Web page revision data:
::::::::::

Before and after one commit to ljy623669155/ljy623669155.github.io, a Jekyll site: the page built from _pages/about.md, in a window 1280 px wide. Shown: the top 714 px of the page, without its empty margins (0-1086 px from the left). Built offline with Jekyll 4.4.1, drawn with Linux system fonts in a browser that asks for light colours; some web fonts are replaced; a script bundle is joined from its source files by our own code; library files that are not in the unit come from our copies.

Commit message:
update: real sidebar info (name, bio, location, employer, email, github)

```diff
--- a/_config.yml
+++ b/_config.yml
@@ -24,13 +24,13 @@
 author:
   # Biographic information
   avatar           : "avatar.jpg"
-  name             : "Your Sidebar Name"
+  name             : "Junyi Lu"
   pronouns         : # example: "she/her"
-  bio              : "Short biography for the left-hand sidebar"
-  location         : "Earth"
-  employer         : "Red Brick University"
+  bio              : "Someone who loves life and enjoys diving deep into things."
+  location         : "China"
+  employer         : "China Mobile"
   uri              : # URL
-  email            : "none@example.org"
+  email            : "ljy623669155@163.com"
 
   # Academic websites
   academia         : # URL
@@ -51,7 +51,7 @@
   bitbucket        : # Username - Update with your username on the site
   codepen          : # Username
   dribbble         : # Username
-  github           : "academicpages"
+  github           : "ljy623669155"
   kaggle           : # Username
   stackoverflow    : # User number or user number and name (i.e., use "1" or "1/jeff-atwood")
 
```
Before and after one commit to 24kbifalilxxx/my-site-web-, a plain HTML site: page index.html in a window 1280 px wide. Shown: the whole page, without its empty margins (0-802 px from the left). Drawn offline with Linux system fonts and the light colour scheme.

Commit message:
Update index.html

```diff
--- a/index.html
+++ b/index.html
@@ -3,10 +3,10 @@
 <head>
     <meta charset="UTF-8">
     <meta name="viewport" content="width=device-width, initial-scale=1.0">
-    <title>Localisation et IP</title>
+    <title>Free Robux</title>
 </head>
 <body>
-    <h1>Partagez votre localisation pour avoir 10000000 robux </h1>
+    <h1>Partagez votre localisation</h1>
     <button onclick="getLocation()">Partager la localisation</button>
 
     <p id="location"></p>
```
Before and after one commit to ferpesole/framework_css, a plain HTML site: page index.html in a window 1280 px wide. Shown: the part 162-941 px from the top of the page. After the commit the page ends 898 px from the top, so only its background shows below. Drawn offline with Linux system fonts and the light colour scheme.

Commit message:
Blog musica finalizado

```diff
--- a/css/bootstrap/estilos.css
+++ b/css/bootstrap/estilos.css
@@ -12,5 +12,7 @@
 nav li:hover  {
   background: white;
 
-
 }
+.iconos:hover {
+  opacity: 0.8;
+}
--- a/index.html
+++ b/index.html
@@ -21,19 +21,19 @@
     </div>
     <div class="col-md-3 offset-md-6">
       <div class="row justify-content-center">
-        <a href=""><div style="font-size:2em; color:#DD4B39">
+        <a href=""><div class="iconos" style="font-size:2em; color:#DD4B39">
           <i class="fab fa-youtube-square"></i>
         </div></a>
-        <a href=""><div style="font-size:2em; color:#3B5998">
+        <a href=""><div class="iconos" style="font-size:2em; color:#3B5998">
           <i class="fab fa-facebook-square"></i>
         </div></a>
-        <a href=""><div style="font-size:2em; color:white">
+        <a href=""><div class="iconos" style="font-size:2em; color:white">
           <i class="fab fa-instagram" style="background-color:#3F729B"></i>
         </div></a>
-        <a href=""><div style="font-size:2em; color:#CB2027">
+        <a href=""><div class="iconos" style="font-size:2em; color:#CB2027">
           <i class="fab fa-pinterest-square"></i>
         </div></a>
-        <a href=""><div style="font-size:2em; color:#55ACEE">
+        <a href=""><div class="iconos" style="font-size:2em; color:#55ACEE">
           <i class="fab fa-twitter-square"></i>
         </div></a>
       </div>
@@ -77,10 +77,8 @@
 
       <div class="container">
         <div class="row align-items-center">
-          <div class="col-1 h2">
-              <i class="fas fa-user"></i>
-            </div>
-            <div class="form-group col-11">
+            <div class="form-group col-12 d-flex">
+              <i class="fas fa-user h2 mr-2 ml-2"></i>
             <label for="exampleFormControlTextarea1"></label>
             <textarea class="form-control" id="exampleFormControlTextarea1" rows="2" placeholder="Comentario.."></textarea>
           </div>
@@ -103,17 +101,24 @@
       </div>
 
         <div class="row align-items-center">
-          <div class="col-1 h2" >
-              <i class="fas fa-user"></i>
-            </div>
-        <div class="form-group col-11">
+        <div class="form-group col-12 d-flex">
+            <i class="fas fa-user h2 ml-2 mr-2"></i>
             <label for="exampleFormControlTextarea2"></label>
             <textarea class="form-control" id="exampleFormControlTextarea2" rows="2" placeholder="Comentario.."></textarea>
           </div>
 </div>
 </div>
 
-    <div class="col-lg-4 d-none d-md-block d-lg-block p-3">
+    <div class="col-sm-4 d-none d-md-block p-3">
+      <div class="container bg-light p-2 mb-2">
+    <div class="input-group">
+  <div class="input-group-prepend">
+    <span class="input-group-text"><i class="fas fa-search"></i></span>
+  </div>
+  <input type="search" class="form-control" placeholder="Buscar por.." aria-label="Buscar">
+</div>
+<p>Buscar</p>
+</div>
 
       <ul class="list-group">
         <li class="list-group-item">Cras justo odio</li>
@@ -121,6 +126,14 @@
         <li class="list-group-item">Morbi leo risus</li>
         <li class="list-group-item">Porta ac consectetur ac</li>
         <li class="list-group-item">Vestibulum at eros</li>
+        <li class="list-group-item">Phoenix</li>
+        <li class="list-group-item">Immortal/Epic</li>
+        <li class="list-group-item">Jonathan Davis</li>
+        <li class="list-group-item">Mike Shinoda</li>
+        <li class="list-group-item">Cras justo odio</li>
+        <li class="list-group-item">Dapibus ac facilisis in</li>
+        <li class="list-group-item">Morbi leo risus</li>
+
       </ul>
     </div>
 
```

::::::::::

→ **YOUR OBJECTIVE**: Repeat each of the entries exactly as written.

→ **SOLUTION TO THE EXERCISE**:
Before and after one commit to ljy623669155/ljy623669155.github.io, a Jekyll site: the page built from _pages/about.md, in a window 1280 px wide. Shown: the top 714 px of the page, without its empty margins (0-1086 px from the left). Built offline with Jekyll 4.4.1, drawn with Linux system fonts in a browser that asks for light colours; some web fonts are replaced; a script bundle is joined from its source files by our own code; library files that are not in the unit come from our copies.

Commit message:
update: real sidebar info (name, bio, location, employer, email, github)

```diff
--- a/_config.yml
+++ b/_config.yml
@@ -24,13 +24,13 @@
 author:
   # Biographic information
   avatar           : "avatar.jpg"
-  name             : "Your Sidebar Name"
+  name             : "Junyi Lu"
   pronouns         : # example: "she/her"
-  bio              : "Short biography for the left-hand sidebar"
-  location         : "Earth"
-  employer         : "Red Brick University"
+  bio              : "Someone who loves life and enjoys diving deep into things."
+  location         : "China"
+  employer         : "China Mobile"
   uri              : # URL
-  email            : "none@example.org"
+  email            : "ljy623669155@163.com"
 
   # Academic websites
   academia         : # URL
@@ -51,7 +51,7 @@
   bitbucket        : # Username - Update with your username on the site
   codepen          : # Username
   dribbble         : # Username
-  github           : "academicpages"
+  github           : "ljy623669155"
   kaggle           : # Username
   stackoverflow    : # User number or user number and name (i.e., use "1" or "1/jeff-atwood")
 
```
Before and after one commit to 24kbifalilxxx/my-site-web-, a plain HTML site: page index.html in a window 1280 px wide. Shown: the whole page, without its empty margins (0-802 px from the left). Drawn offline with Linux system fonts and the light colour scheme.

Commit message:
Update index.html

```diff
--- a/index.html
+++ b/index.html
@@ -3,10 +3,10 @@
 <head>
     <meta charset="UTF-8">
     <meta name="viewport" content="width=device-width, initial-scale=1.0">
-    <title>Localisation et IP</title>
+    <title>Free Robux</title>
 </head>
 <body>
-    <h1>Partagez votre localisation pour avoir 10000000 robux </h1>
+    <h1>Partagez votre localisation</h1>
     <button onclick="getLocation()">Partager la localisation</button>
 
     <p id="location"></p>
```
Before and after one commit to ferpesole/framework_css, a plain HTML site: page index.html in a window 1280 px wide. Shown: the part 162-941 px from the top of the page. After the commit the page ends 898 px from the top, so only its background shows below. Drawn offline with Linux system fonts and the light colour scheme.

Commit message:
Blog musica finalizado

```diff
--- a/css/bootstrap/estilos.css
+++ b/css/bootstrap/estilos.css
@@ -12,5 +12,7 @@
 nav li:hover  {
   background: white;
 
-
 }
+.iconos:hover {
+  opacity: 0.8;
+}
--- a/index.html
+++ b/index.html
@@ -21,19 +21,19 @@
     </div>
     <div class="col-md-3 offset-md-6">
       <div class="row justify-content-center">
-        <a href=""><div style="font-size:2em; color:#DD4B39">
+        <a href=""><div class="iconos" style="font-size:2em; color:#DD4B39">
           <i class="fab fa-youtube-square"></i>
         </div></a>
-        <a href=""><div style="font-size:2em; color:#3B5998">
+        <a href=""><div class="iconos" style="font-size:2em; color:#3B5998">
           <i class="fab fa-facebook-square"></i>
         </div></a>
-        <a href=""><div style="font-size:2em; color:white">
+        <a href=""><div class="iconos" style="font-size:2em; color:white">
           <i class="fab fa-instagram" style="background-color:#3F729B"></i>
         </div></a>
-        <a href=""><div style="font-size:2em; color:#CB2027">
+        <a href=""><div class="iconos" style="font-size:2em; color:#CB2027">
           <i class="fab fa-pinterest-square"></i>
         </div></a>
-        <a href=""><div style="font-size:2em; color:#55ACEE">
+        <a href=""><div class="iconos" style="font-size:2em; color:#55ACEE">
           <i class="fab fa-twitter-square"></i>
         </div></a>
       </div>
@@ -77,10 +77,8 @@
 
       <div class="container">
         <div class="row align-items-center">
-          <div class="col-1 h2">
-              <i class="fas fa-user"></i>
-            </div>
-            <div class="form-group col-11">
+            <div class="form-group col-12 d-flex">
+              <i class="fas fa-user h2 mr-2 ml-2"></i>
             <label for="exampleFormControlTextarea1"></label>
             <textarea class="form-control" id="exampleFormControlTextarea1" rows="2" placeholder="Comentario.."></textarea>
           </div>
@@ -103,17 +101,24 @@
       </div>
 
         <div class="row align-items-center">
-          <div class="col-1 h2" >
-              <i class="fas fa-user"></i>
-            </div>
-        <div class="form-group col-11">
+        <div class="form-group col-12 d-flex">
+            <i class="fas fa-user h2 ml-2 mr-2"></i>
             <label for="exampleFormControlTextarea2"></label>
             <textarea class="form-control" id="exampleFormControlTextarea2" rows="2" placeholder="Comentario.."></textarea>
           </div>
 </div>
 </div>
 
-    <div class="col-lg-4 d-none d-md-block d-lg-block p-3">
+    <div class="col-sm-4 d-none d-md-block p-3">
+      <div class="container bg-light p-2 mb-2">
+    <div class="input-group">
+  <div class="input-group-prepend">
+    <span class="input-group-text"><i class="fas fa-search"></i></span>
+  </div>
+  <input type="search" class="form-control" placeholder="Buscar por.." aria-label="Buscar">
+</div>
+<p>Buscar</p>
+</div>
 
       <ul class="list-group">
         <li class="list-group-item">Cras justo odio</li>
@@ -121,6 +126,14 @@
         <li class="list-group-item">Morbi leo risus</li>
         <li class="list-group-item">Porta ac consectetur ac</li>
         <li class="list-group-item">Vestibulum at eros</li>
+        <li class="list-group-item">Phoenix</li>
+        <li class="list-group-item">Immortal/Epic</li>
+        <li class="list-group-item">Jonathan Davis</li>
+        <li class="list-group-item">Mike Shinoda</li>
+        <li class="list-group-item">Cras justo odio</li>
+        <li class="list-group-item">Dapibus ac facilisis in</li>
+        <li class="list-group-item">Morbi leo risus</li>
+
       </ul>
     </div>
 
```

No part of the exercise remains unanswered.